WITH last Friday’s cancellation of UAAP Season 83, some student-athletes are now making their moves for their future.
Moments after the announcement, Adamson men’s basketball standout
Jerrick Ahanmisi has formally declared his intention to enter the 2021 PBA Rookie Draft.
“I’ll be entering the Draft this March,” the 6-foot-1 guard said in a short interview with online website Tiebreaker Times.
Ahanmisi’s decision will definitely open gates for other players who are supposed to be in their final year in Season 83, to turn pro.
The 22-year-old Fil-Am led the Falcons to three consecutive Final Four appearances before missing the bus last year.
Ahanmisi averaged 14.19 points, 3.22 rebounds and 1.69 assists in 58 games played for Adamson. The younger brother of Rain or Shine stalwart Maverick tallied 13.07 points, 3.57 rebounds and 1.43 assists per contest in his final season for the Falcons.

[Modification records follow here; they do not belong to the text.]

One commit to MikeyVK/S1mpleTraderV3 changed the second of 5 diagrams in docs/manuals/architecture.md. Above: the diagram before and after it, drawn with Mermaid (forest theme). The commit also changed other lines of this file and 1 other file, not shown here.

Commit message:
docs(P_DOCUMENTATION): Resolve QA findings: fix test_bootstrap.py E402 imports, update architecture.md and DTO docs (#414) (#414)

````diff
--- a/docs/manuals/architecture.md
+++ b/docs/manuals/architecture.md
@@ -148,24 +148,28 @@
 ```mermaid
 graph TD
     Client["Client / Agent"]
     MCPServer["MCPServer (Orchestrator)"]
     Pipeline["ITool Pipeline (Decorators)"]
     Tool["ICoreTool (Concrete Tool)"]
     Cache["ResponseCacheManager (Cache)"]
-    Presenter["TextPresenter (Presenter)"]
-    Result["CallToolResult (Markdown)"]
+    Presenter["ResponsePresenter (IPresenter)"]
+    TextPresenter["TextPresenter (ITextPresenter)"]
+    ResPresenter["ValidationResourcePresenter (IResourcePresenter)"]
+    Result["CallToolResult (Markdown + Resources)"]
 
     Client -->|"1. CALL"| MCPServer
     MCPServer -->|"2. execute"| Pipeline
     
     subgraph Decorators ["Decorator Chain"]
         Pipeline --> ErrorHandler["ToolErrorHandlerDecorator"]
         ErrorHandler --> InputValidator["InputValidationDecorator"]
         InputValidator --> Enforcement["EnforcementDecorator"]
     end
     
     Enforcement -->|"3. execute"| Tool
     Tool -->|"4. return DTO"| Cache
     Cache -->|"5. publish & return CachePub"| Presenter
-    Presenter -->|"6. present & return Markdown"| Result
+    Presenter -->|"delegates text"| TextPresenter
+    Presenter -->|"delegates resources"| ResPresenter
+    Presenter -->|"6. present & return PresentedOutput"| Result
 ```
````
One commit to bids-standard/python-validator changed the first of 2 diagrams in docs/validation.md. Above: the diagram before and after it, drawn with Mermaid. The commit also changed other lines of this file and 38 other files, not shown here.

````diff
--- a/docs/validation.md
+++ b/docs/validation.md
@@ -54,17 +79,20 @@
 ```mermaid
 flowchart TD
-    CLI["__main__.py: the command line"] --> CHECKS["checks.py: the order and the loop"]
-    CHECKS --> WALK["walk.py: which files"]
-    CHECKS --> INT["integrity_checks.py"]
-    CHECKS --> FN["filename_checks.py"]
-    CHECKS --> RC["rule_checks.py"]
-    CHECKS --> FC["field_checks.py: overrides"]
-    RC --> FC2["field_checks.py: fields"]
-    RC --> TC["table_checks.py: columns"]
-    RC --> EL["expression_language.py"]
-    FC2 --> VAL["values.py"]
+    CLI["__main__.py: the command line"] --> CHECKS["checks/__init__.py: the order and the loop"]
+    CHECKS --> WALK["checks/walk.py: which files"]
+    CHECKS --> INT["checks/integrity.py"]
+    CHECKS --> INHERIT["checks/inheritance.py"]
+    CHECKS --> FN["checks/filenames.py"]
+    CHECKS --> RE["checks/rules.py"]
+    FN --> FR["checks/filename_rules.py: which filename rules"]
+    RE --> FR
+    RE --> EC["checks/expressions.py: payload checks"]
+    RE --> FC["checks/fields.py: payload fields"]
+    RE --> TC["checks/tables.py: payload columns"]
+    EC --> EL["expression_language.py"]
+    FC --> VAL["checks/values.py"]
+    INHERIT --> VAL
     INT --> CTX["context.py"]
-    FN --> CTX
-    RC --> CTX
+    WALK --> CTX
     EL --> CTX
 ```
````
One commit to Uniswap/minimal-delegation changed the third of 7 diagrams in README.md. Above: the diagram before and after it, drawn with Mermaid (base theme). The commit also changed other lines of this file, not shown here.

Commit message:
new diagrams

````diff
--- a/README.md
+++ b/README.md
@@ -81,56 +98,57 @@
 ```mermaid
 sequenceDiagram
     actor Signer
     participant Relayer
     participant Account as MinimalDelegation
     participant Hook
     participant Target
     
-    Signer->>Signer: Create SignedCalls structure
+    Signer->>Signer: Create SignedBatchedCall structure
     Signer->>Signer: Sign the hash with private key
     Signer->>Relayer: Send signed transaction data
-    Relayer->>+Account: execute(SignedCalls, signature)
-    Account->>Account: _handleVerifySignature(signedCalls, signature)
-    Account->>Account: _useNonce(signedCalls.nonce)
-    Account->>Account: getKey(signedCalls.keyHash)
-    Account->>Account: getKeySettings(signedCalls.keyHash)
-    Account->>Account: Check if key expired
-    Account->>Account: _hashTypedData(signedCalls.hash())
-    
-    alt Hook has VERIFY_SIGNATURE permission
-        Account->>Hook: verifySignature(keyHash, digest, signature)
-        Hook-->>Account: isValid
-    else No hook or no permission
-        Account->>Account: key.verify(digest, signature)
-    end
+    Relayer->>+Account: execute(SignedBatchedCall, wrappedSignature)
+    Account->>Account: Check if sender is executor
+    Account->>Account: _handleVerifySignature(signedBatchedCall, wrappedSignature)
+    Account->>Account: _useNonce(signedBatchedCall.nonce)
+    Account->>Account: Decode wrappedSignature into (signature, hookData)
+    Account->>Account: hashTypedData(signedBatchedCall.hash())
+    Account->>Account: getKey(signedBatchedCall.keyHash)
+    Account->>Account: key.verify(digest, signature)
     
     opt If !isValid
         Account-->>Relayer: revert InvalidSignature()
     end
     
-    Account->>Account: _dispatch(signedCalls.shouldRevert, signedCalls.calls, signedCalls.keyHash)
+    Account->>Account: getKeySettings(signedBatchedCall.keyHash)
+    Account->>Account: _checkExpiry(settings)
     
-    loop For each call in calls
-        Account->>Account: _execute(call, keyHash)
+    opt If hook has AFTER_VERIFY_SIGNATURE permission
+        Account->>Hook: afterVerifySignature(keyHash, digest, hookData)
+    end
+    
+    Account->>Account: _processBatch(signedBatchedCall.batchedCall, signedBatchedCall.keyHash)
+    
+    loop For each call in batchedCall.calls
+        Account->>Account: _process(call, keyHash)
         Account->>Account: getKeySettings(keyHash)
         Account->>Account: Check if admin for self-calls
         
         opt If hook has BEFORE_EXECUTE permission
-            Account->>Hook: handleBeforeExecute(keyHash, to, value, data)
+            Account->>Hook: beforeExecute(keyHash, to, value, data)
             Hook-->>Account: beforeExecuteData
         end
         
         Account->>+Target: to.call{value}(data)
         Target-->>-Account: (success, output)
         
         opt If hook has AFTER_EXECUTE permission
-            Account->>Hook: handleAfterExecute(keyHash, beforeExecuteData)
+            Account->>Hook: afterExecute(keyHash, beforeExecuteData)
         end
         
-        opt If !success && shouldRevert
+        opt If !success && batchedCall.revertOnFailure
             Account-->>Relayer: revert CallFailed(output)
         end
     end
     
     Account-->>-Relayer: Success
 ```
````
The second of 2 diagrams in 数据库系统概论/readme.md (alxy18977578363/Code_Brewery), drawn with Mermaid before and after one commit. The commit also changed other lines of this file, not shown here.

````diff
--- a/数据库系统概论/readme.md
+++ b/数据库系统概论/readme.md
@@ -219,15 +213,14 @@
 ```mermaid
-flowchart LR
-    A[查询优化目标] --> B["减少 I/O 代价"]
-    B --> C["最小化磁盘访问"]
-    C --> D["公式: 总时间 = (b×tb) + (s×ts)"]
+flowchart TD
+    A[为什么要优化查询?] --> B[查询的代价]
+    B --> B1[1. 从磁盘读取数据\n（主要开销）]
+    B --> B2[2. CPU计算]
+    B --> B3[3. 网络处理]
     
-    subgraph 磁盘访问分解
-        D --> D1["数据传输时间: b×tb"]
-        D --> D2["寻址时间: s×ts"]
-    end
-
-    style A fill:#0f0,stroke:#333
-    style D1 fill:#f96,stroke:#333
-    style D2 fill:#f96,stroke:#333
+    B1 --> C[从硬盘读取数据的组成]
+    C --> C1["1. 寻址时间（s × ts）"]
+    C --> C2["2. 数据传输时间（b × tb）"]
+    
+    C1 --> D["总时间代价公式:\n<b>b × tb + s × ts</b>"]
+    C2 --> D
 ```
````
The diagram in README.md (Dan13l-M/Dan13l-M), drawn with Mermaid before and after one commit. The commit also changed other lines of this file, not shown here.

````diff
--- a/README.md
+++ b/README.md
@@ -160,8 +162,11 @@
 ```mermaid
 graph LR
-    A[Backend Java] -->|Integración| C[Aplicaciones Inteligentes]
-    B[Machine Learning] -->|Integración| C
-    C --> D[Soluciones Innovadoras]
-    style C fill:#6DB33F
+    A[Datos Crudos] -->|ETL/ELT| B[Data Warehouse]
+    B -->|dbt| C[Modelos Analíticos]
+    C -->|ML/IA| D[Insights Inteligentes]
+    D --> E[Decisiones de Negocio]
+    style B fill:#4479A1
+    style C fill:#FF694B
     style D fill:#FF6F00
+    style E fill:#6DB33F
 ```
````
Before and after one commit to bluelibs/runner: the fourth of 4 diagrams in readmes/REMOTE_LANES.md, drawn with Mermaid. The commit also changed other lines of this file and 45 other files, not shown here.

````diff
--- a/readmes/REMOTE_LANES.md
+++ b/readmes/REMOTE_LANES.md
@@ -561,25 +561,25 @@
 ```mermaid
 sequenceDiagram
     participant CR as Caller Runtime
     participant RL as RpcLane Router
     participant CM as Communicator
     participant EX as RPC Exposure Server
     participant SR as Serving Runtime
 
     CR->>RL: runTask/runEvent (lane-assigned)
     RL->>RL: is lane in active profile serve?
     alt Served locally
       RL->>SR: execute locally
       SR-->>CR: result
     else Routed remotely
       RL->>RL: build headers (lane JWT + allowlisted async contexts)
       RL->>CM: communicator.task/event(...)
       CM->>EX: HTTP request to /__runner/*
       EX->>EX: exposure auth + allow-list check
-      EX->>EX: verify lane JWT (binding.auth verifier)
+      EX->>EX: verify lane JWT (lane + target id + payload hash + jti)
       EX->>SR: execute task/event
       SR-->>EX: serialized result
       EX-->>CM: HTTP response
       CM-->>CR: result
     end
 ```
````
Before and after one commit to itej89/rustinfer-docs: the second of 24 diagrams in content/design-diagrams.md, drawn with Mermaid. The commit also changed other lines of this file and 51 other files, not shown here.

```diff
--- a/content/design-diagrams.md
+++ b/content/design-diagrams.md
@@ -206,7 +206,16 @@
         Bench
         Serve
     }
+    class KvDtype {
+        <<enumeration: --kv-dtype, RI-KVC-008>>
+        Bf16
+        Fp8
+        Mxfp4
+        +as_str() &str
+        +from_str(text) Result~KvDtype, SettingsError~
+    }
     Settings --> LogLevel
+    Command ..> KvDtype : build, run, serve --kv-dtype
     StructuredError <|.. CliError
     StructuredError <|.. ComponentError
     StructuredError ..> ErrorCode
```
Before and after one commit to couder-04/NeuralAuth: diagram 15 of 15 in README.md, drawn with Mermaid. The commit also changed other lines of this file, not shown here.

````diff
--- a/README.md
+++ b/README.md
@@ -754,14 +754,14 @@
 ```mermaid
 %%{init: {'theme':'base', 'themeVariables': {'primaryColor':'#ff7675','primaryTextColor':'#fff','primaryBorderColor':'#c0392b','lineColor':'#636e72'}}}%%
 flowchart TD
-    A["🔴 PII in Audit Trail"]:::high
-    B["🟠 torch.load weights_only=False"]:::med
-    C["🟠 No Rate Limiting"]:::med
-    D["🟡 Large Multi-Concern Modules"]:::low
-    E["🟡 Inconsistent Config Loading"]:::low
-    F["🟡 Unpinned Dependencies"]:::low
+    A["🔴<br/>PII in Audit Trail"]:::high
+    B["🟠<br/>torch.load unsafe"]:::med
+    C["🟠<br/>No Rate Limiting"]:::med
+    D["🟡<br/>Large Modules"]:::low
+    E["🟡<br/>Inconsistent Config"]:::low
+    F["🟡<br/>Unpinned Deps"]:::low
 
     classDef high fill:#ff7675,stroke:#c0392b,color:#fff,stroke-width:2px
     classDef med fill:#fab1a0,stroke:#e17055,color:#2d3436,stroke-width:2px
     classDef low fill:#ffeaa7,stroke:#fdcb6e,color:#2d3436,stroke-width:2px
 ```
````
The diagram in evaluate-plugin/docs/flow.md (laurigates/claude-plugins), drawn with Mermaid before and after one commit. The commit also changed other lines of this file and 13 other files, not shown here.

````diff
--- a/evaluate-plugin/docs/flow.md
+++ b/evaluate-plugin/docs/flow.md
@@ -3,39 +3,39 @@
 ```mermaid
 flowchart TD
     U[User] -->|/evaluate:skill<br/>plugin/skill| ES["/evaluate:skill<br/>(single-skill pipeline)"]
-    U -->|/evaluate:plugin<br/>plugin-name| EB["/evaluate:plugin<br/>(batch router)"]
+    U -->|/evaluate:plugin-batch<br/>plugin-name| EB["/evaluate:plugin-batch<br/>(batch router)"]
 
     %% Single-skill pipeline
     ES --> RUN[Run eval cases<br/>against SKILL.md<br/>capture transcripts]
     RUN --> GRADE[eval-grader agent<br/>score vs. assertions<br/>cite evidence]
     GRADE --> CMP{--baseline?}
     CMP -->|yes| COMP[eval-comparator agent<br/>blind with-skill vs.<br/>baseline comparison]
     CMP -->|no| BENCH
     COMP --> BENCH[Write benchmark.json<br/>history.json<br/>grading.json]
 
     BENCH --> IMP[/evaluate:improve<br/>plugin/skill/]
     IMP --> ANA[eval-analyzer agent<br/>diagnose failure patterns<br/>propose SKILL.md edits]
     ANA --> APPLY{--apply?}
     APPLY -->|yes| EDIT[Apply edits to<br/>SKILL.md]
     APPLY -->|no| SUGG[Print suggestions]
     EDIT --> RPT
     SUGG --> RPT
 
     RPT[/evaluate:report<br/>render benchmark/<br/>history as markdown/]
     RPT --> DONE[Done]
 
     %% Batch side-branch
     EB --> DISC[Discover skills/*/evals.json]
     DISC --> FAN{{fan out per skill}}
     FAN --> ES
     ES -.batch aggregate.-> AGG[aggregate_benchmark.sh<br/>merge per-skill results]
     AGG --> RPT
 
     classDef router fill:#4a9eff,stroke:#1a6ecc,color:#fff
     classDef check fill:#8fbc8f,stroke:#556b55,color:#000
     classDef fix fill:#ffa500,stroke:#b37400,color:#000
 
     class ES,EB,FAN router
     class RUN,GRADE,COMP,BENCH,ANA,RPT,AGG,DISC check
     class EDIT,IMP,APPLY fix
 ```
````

Also making a major decision was University of the Philippines’ men’s football star King Miyagi, who opted to forego his final year of eligibility.
Miyagi, 22, will now try his luck in the pro Philippines Football League.
“Thank you UPMFT brothers for six years full of blood and sweat but now it’s time to close this book and write a new story,” said Miyagi.
One of the vital cogs in the Fighting Maroons’ Season 78 championship run in 2016, Miyagi scored a hat-trick in the title-clinching 4-1 win over Ateneo.
After UP finished third the following year, Miyagi powered the Diliman-based side back to the throne in 2018.
The Maroons placed third last year and with the nagging injuries, Miyagi sat out Season 82, which was eventually cut short last April due to the COVID-19 pandemic.
Miyagi had hoped to return for Season 83 but this will not happen as the league, putting major consideration on the health and safety of the student-athletes, has decided to came across a difficult decision of not holding tournaments.
The UAAP has repeatedly firm on its stance during this public health emergency that if there is still no face-to-face classes, there will be no competitions.
This is the first time that the league had its entire season scrapped since the World War II, where the UAAP has ceased operations from 1941-46.
Mickey Ingles, a bar exam topnotcher who was a part of Ateneo men’s football three-peat team from 2004-06, agreed on the league’s decision not to push through the season.
“Yes. Wouldn’t be good to have the season push through when you can’t even have face-to-face classes. Sends the wrong signal that the students are athletes first, when it should be the other way around,” Ingles posted on his Twitter account.
“I feel for the student-athletes though. I’m sure it’s super tough,” he added.
Not only some senior men’s basketball and men’s football players are now pondering their next move.
There will be expectations that some women’s volleyball athletes who are supposed to be on their final year in Season 83 will forego their college eligibility to play for either now-pro Premier Volleyball League or commercial Philippine SuperLiga.
Some women’s basketball players will try to pursue careers in the fledging Women’s National Basketball League, while some big names in men’s volleyball will look into a post-collegiate stint in the Spikers’ Turf.
The league’s decision to cancel Season 83 will now allow its member-schools to plan their activities for the remainder of the
academic year, as well as their athletic programs for next season.
The UAAP’s Board of Trustees and the Board of Managing Directors will further discuss the implications of the cancellation for the guidance of the member-schools and student-athletes.
With another men’s football season wiped out, UP standout Kyle Magdato is still grateful despite the extraordinary situation.
“Saludo sa mga collegiate athletes and coaches na nagtrabaho ng husto even if they don’t have the ideal setup to train, their commitment to work even if the future is unsure/blurry. others might not even see a purpose to why they still train pero tuloy pa rin! Mabuhay kayo,” said Magdato.